Search the entries for the word "icon" and return every line where it is found.

(Version difference data)
= Beginning of Section =

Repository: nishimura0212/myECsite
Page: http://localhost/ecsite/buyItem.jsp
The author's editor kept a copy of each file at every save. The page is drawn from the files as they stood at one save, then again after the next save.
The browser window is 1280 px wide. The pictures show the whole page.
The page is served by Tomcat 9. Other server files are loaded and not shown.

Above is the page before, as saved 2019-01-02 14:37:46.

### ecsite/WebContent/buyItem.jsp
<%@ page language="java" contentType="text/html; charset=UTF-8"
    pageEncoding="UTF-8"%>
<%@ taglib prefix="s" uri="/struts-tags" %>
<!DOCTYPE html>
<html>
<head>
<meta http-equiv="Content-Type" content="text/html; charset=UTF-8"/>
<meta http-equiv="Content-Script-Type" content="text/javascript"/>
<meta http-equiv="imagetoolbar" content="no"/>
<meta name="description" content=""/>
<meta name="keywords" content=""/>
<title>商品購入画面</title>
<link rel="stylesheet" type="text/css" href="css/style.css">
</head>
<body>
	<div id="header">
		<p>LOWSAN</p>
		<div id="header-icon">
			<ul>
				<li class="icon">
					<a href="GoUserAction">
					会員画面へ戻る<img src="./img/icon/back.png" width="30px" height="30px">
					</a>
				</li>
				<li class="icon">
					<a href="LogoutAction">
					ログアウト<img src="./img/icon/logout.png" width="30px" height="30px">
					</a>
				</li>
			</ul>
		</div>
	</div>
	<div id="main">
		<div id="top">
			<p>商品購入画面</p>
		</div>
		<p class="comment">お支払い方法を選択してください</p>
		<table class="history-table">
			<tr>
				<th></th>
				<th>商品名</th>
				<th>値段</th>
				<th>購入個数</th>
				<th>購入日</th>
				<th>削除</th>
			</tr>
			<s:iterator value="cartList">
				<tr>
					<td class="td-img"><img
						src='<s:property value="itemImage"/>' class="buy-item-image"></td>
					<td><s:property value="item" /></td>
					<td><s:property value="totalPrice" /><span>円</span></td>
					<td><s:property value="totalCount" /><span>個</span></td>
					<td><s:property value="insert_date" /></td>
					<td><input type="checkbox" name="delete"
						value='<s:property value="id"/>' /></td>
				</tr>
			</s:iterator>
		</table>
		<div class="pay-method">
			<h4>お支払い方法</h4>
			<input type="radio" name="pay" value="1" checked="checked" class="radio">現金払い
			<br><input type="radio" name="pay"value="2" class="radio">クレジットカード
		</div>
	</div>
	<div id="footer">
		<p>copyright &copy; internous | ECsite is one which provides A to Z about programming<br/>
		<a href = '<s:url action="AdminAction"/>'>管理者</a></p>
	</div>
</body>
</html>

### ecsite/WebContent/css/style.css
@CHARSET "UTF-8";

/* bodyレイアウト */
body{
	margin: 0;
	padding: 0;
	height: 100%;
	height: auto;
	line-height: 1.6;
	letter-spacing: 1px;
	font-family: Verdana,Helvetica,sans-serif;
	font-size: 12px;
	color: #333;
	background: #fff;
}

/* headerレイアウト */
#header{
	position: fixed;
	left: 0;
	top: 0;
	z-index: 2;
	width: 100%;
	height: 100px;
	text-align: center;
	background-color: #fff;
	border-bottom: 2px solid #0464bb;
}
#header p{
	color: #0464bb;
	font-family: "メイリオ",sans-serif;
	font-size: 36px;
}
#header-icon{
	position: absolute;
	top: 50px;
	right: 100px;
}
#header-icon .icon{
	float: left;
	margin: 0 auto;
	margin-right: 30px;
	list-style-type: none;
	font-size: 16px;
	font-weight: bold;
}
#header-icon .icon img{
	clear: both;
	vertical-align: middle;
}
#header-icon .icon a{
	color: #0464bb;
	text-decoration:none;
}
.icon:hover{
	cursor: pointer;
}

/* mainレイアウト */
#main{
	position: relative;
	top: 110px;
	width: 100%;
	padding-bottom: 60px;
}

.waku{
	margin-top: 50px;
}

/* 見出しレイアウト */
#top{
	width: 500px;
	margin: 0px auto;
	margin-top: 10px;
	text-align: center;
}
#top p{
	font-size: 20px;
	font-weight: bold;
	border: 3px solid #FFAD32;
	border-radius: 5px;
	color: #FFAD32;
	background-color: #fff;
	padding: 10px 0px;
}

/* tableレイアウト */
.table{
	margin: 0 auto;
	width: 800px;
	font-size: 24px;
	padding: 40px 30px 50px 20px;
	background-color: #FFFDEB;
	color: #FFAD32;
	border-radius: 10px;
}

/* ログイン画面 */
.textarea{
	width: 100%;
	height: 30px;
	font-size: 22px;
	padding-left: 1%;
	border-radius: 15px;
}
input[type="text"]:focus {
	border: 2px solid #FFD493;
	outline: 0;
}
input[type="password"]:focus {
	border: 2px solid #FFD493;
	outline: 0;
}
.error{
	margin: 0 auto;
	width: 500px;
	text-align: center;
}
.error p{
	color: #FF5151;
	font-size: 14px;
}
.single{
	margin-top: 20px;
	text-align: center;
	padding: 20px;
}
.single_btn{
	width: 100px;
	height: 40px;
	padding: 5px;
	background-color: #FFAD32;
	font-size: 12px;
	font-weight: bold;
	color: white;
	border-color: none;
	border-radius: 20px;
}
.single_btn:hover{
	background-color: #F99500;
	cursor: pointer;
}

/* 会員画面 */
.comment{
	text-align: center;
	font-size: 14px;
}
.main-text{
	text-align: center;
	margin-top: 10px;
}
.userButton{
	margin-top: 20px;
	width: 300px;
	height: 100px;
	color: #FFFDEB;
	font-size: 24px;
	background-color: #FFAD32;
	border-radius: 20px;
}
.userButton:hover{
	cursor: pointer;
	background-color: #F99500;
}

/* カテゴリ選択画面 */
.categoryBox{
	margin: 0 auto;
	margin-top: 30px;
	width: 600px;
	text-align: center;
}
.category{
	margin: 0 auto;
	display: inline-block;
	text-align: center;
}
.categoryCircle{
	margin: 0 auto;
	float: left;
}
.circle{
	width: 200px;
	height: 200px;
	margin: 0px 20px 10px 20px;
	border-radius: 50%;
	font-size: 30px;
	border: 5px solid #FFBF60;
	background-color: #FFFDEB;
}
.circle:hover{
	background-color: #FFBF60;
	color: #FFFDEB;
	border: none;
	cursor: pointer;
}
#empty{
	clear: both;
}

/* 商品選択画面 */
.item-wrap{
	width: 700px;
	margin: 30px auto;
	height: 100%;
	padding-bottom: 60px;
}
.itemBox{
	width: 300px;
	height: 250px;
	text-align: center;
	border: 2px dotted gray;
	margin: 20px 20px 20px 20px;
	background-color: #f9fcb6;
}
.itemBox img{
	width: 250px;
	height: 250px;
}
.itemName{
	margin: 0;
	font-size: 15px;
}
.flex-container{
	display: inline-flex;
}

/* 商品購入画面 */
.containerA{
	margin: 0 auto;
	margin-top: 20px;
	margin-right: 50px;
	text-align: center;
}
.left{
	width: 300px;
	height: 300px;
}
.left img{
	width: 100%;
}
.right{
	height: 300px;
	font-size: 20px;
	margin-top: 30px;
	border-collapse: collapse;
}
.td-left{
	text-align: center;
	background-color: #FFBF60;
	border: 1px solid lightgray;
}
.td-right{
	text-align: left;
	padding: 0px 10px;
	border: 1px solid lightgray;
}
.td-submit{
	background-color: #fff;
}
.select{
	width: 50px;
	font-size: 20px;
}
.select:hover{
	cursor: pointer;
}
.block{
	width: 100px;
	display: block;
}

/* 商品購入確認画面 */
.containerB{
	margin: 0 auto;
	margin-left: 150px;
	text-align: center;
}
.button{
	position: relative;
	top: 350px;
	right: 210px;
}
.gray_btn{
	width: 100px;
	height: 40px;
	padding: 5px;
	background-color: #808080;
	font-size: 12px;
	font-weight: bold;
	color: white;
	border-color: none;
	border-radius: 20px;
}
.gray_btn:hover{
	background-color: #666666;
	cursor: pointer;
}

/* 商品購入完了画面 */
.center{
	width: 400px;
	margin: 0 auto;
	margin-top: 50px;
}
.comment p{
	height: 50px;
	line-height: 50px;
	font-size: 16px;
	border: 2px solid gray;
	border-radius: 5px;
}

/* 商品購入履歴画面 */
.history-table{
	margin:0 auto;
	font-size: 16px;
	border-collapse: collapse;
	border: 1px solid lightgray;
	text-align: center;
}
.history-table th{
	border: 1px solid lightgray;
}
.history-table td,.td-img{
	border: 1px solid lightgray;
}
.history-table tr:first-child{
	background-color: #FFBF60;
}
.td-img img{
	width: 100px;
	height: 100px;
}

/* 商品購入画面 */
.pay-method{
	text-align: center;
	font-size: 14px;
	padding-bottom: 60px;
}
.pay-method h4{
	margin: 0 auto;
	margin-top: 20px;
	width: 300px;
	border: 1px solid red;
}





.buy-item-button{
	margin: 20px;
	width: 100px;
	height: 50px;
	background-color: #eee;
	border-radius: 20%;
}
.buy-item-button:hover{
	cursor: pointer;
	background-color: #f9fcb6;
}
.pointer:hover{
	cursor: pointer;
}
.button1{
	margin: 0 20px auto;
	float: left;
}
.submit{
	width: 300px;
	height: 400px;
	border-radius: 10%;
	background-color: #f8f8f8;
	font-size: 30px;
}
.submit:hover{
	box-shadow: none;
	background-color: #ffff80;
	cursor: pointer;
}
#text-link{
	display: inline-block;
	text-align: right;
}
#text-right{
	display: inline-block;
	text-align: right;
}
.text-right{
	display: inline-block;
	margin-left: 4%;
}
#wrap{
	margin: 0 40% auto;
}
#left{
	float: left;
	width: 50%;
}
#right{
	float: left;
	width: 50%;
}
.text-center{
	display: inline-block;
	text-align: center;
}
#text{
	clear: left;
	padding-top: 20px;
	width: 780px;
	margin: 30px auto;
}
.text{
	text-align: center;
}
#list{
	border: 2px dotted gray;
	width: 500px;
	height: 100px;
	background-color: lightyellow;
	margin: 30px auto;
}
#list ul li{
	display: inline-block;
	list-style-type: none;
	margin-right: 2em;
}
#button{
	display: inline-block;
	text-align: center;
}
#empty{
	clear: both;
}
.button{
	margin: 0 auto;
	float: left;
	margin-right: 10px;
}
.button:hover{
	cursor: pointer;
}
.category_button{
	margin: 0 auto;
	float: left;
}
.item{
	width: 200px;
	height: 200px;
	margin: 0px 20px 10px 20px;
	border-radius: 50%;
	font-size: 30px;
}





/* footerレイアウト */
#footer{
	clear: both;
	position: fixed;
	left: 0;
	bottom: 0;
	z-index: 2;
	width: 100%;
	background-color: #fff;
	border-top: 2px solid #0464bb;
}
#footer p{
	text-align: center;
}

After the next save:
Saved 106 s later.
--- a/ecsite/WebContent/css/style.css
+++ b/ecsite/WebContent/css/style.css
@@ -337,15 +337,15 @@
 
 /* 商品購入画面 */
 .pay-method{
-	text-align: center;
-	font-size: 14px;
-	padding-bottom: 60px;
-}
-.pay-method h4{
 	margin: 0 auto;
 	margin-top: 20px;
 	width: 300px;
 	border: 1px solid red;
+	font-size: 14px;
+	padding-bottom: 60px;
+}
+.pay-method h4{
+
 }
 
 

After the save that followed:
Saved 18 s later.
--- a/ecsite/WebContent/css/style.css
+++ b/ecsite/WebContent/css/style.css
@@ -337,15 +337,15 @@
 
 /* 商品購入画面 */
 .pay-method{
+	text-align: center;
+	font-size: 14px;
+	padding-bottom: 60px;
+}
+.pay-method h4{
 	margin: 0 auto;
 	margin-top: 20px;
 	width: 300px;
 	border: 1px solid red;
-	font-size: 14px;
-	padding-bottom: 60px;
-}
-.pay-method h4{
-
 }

= End of Section =

▶ _Result below_:
		<div id="header-icon">
				<li class="icon">
					会員画面へ戻る<img src="./img/icon/back.png" width="30px" height="30px">
				<li class="icon">
					ログアウト<img src="./img/icon/logout.png" width="30px" height="30px">
#header-icon{
#header-icon .icon{
#header-icon .icon img{
#header-icon .icon a{
.icon:hover{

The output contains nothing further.